## What needs to be done
Pull every "assets" line out of the data below.

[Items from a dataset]
******************************
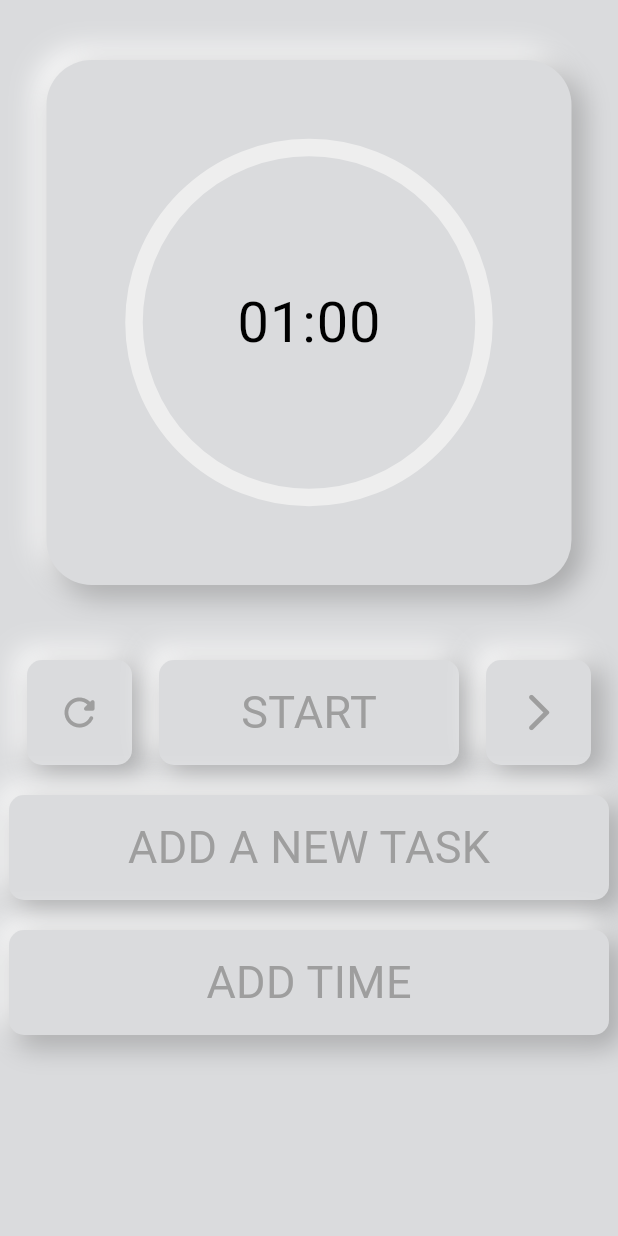
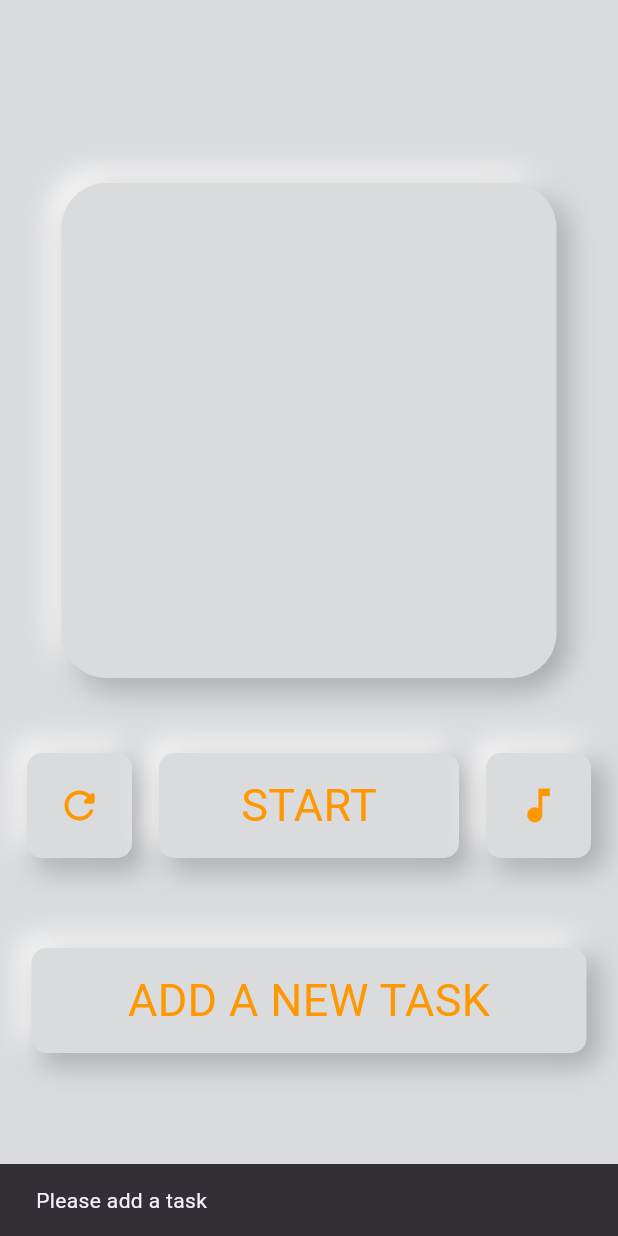
Before and after one commit to akira2552007/POMODO, a Flutter app: the screen it shows after launch, after a tap on "START", on a phone screen of 412 x 824 dp. Run offline on Flutter 3.47's test engine with Material 3 defaults, Android fonts, the phone set to English and light mode, and no system bars; drawn by our look-alikes of circular_countdown_timer; our stand-ins replace flutter_slidable, flutter_spinkit, just_audio.

Commit message:
added functionality for start ,restart

```diff
--- a/lib/Pages/circular_timer.dart
+++ b/lib/Pages/circular_timer.dart
@@ -3,7 +3,8 @@ import 'package:flutter/material.dart';
 
 class MyWidget extends StatelessWidget {
   final CountDownController controller;
-  const MyWidget({super.key, required this.controller});
+  const MyWidget({super.key, required this.controller, required this.time});
+  final int time;
 
   @override
   Widget build(BuildContext context) {
@@ -11,9 +12,10 @@ class MyWidget extends StatelessWidget {
       child: CircularCountDownTimer(
         width: 100, // smaller fixed size
         height: 150,
-        duration: 60,
-        fillColor: Colors.grey[500]!,
+        duration: 60 * time,
+        fillColor: Colors.orange,
         ringColor: Colors.grey[200]!,
+        fillGradient: LinearGradient(colors: [Colors.blue, Colors.purple]),
         controller: controller,
         isReverse: true,
         isTimerTextShown: true,
@@ -28,4 +30,5 @@ class MyWidget extends StatelessWidget {
       ),
     );
   }
+
 }
--- a/lib/Pages/home_page.dart
+++ b/lib/Pages/home_page.dart
@@ -2,6 +2,8 @@ import 'package:circular_countdown_timer/circular_countdown_timer.dart';
 import 'package:flutter/cupertino.dart';
 import 'package:flutter/material.dart';
 import 'package:flutter_slidable/flutter_slidable.dart';
+import 'package:just_audio/just_audio.dart';
+
 import 'package:pomodo/Pages/circular_timer.dart';
 
 class HomePage extends StatefulWidget {
@@ -12,25 +14,24 @@ class HomePage extends StatefulWidget {
 }
 
 class _HomePageState extends State<HomePage> {
+  bool showtimer = false;
+  String? task;
   final CountDownController _controller = CountDownController();
-  String? task;
+  final AudioPlayer audioPlayer = AudioPlayer();
 
   @override
   Widget build(BuildContext context) {
     return Scaffold(
       backgroundColor: const Color(0xffdadbdd),
-      body: SafeArea(
-        child: SingleChildScrollView(
-          padding: const EdgeInsets.symmetric(vertical: 20),
-          child: Column(
+      body: Stack(
         children: [
           if (task != null)
             Padding(
-                  padding: const EdgeInsets.symmetric(horizontal: 35),
+              padding: const EdgeInsets.only(top: 50, left: 40, right: 40),
               child: Slidable(
                 key: ValueKey(task),
                 endActionPane: ActionPane(
-                      motion: const BehindMotion(),
+                  motion: BehindMotion(),
                   children: [
                     SlidableAction(
                       onPressed: (context) {
@@ -38,19 +39,18 @@ class _HomePageState extends State<HomePage> {
                           task = null;
                         });
                       },
-                          borderRadius: BorderRadius.circular(10),
                       backgroundColor: Colors.red,
                       foregroundColor: Colors.white,
                       icon: Icons.delete,
                       label: 'Delete',
+                      borderRadius: BorderRadius.circular(10),
                     ),
                   ],
                 ),
                 child: Container(
                   height: 70,
-                      margin: const EdgeInsets.only(bottom: 20),
                   decoration: BoxDecoration(
-                        color: const Color(0xffdadbdd),
+                    color: Color(0xffdadbdd),
                     borderRadius: BorderRadius.circular(10),
                     boxShadow: const [
                       BoxShadow(
@@ -67,29 +67,25 @@ class _HomePageState extends State<HomePage> {
                       ),
                     ],
                   ),
+
                   child: Center(
-                        child: SingleChildScrollView(
-                          scrollDirection: Axis.horizontal,
-                          padding: const EdgeInsets.symmetric(horizontal: 10),
                     child: Text(
-                            '$task',
-                            style: const TextStyle(
-                              fontSize: 20,
-                              color: Colors.black87,
+                      ' $task',
+                      style: TextStyle(fontSize: 20, color: Colors.black87),
                     ),
                   ),
                 ),
               ),
             ),
-                  ),
-                ),
-              const SizedBox(height: 20),
+          Column(
+            mainAxisAlignment: MainAxisAlignment.center,
+            children: [
               Row(
                 mainAxisAlignment: MainAxisAlignment.center,
                 children: [
                   Container(
-                    width: 350,
-                    height: 350,
+                    width: 330,
+                    height: 330,
                     decoration: BoxDecoration(
                       color: const Color(0xffdadbdd),
                       borderRadius: BorderRadius.circular(30),
@@ -108,7 +104,10 @@ class _HomePageState extends State<HomePage> {
                         ),
                       ],
                     ),
-                    child: MyWidget(controller: _controller),
+                    child:
+                        showtimer
+                            ? MyWidget(controller: _controller, time: 25)
+                            : SizedBox.shrink(),
                   ),
                 ],
               ),
@@ -116,66 +115,8 @@ class _HomePageState extends State<HomePage> {
               Row(
                 mainAxisAlignment: MainAxisAlignment.spaceEvenly,
                 children: [
-                  _iconContainer(icon: Icons.refresh_rounded, onPressed: () {}),
-                  _textButton(label: 'START', onTap: () {}, width: 200),
-                  _iconContainer(
-                    icon: Icons.arrow_forward_ios_rounded,
-                    onPressed: () {},
-                  ),
-                ],
-              ),
-              const SizedBox(height: 20),
-              _textButton(
-                label: 'ADD A NEW TASK',
-                onTap: () {
-                  showCupertinoModalPopup(
-                    context: context,
-                    builder: (BuildContext context) {
-                      TextEditingController controller =
-                          TextEditingController();
-                      return CupertinoActionSheet(
-                        title: const Text('Add a new task'),
-                        message: CupertinoTextField(
-                          placeholder: 'Enter task here',
-                          controller: controller,
-                        ),
-                        actions: [
-                          CupertinoActionSheetAction(
-                            onPressed: () {
-                              Navigator.pop(context);
-                              setState(() {
-                                task = controller.text;
-                              });
-                            },
-                            child: const Text('Add Task'),
-                          ),
-                        ],
-                        cancelButton: CupertinoActionSheetAction(
-                          onPressed: () {
-                            Navigator.pop(context);
-                          },
-                          child: const Text('Cancel'),
-                        ),
-                      );
-                    },
-                  );
-                },
-                width: 400,
-              ),
-              const SizedBox(height: 20),
-              _textButton(label: 'ADD TIME', onTap: () {}, width: 400),
-            ],
-          ),
-        ),
-      ),
-    );
-  }
-
-  Widget _iconContainer({
-    required IconData icon,
-    required VoidCallback onPressed,
-  }) {
-    return Container(
+                  // Reset Button
+                  Container(
                     height: 70,
                     width: 70,
                     decoration: BoxDecoration(
@@ -198,23 +139,144 @@ class _HomePageState extends State<HomePage> {
                     ),
                     child: Center(
                       child: IconButton(
-          onPressed: onPressed,
-          icon: Icon(icon, color: Colors.grey, size: 30),
+                        onPressed: () {
+                          setState(() {
+                            showtimer = false;
+                          });
+                        },
+                        icon: Icon(
+                          Icons.refresh_rounded,
+                          color: Colors.orange,
+                          size: 30,
                         ),
                       ),
+                    ),
+                  ),
+
+                  // Start / Pause Button
+                  GestureDetector(
+                    onTap: () {
+                      if (task != null) {
+                        setState(() {
+                          showtimer = !showtimer;
+                        });
+                      } else {
+                        ScaffoldMessenger.of(context).showSnackBar(
+                          SnackBar(content: Text('Please add a task')),
                         );
                       }
-
-  Widget _textButton({
-    required String label,
-    required VoidCallback onTap,
-    required double width,
-  }) {
-    return GestureDetector(
-      onTap: onTap,
+                    },
                     child: Container(
                       height: 70,
-        width: width,
+                      width: 200,
+                      decoration: BoxDecoration(
+                        color: Color(0xffdadbdd),
+                        borderRadius: BorderRadius.circular(10),
+                        boxShadow: const [
+                          BoxShadow(
+                            color: Colors.white,
+                            offset: Offset(-6, -6),
+                            spreadRadius: 1,
+                            blurRadius: 15,
+                          ),
+                          BoxShadow(
+                            color: Colors.black26,
+                            offset: Offset(6, 6),
+                            spreadRadius: 1,
+                            blurRadius: 15,
+                          ),
+                        ],
+                      ),
+                      child: Center(
+                        child: Text(
+                          'START',
+                          style: TextStyle(color: Colors.orange, fontSize: 30),
+                        ),
+                      ),
+                    ),
+                  ),
+                  Container(
+                    height: 70,
+                    width: 70,
+                    decoration: BoxDecoration(
+                      color: const Color(0xffdadbdd),
+                      borderRadius: BorderRadius.circular(10),
+                      boxShadow: const [
+                        BoxShadow(
+                          color: Colors.white,
+                          offset: Offset(-6, -6),
+                          spreadRadius: 1,
+                          blurRadius: 15,
+                        ),
+                        BoxShadow(
+                          color: Colors.black26,
+                          offset: Offset(6, 6),
+                          spreadRadius: 1,
+                          blurRadius: 15,
+                        ),
+                      ],
+                    ),
+                    child: Center(
+                      child: IconButton(
+                        onPressed: () async {
+                          await audioPlayer.setAsset(
+                            'assets/ambientAudio/Arizona Dreaming.mp3',
+                          );
+                          await audioPlayer.play();
+                        },
+                        icon: Icon(
+                          Icons.music_note,
+                          color: Colors.orange,
+                          size: 30,
+                        ),
+                      ),
+                    ),
+                  ),
+                ],
+              ),
+              Column(
+                mainAxisAlignment: MainAxisAlignment.center,
+                children: [
+                  SizedBox(height: 60),
+                  GestureDetector(
+                    onTap: () {
+                      showCupertinoModalPopup(
+                        context: context,
+                        builder: (BuildContext context) {
+                          TextEditingController controller =
+                              TextEditingController();
+
+                          return CupertinoActionSheet(
+                            title: Text('Add a new task'),
+                            message: CupertinoTextField(
+                              placeholder: 'Enter task here',
+                              controller: controller,
+                            ),
+                            actions: [
+                              CupertinoActionSheetAction(
+                                onPressed: () {
+                                  Navigator.pop(context);
+                                  print('New task added: $task');
+                                  setState(() {
+                                    task = controller.text;
+                                  });
+                                },
+                                child: Text('Add Task'),
+                              ),
+                            ],
+                            cancelButton: CupertinoActionSheetAction(
+                              onPressed: () {
+                                Navigator.pop(context);
+                              },
+                              child: Text('Cancel'),
+                            ),
+                          );
+                        },
+                      );
+                    },
+                    child: Container(
+                      height: 70,
+                      width: 370,
                       decoration: BoxDecoration(
                         color: const Color(0xffdadbdd),
                         borderRadius: BorderRadius.circular(10),
@@ -235,10 +297,17 @@ class _HomePageState extends State<HomePage> {
                       ),
                       child: Center(
                         child: Text(
-            label,
-            style: const TextStyle(color: Colors.grey, fontSize: 30),
+                          'ADD A NEW TASK',
+                          style: TextStyle(color: Colors.orange, fontSize: 30),
                         ),
                       ),
+                    ),
+                  ),
+                ],
+              ),
+            ],
+          ),
+        ],
       ),
     );
   }
--- a/pubspec.yaml
+++ b/pubspec.yaml
@@ -38,6 +38,7 @@ dependencies:
   google_fonts: ^6.1.0
   flutter_slidable: ^4.0.0
   circular_countdown_timer: ^0.2.4
+  just_audio: ^0.10.3
 
 dev_dependencies:
   flutter_test:
@@ -64,7 +65,7 @@ flutter:
   # To add assets to your application, add an assets section, like this:
   assets:
     - assets/images/
-    # - images/a_dot_ham.jpeg
+    - assets/ambientAudio/Arizona Dreaming.mp3
 
   # An image asset can refer to one or more resolution-specific "variants", see
   # https://flutter.dev/to/resolution-aware-images
```
Also changed, not shown: pubspec.lock, 2 other files. Lines whose indentation alone changed are shown as unchanged.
******************************
## Result of the task
+                            'assets/ambientAudio/Arizona Dreaming.mp3',
   # To add assets to your application, add an assets section, like this:
   assets:
     - assets/images/
+    - assets/ambientAudio/Arizona Dreaming.mp3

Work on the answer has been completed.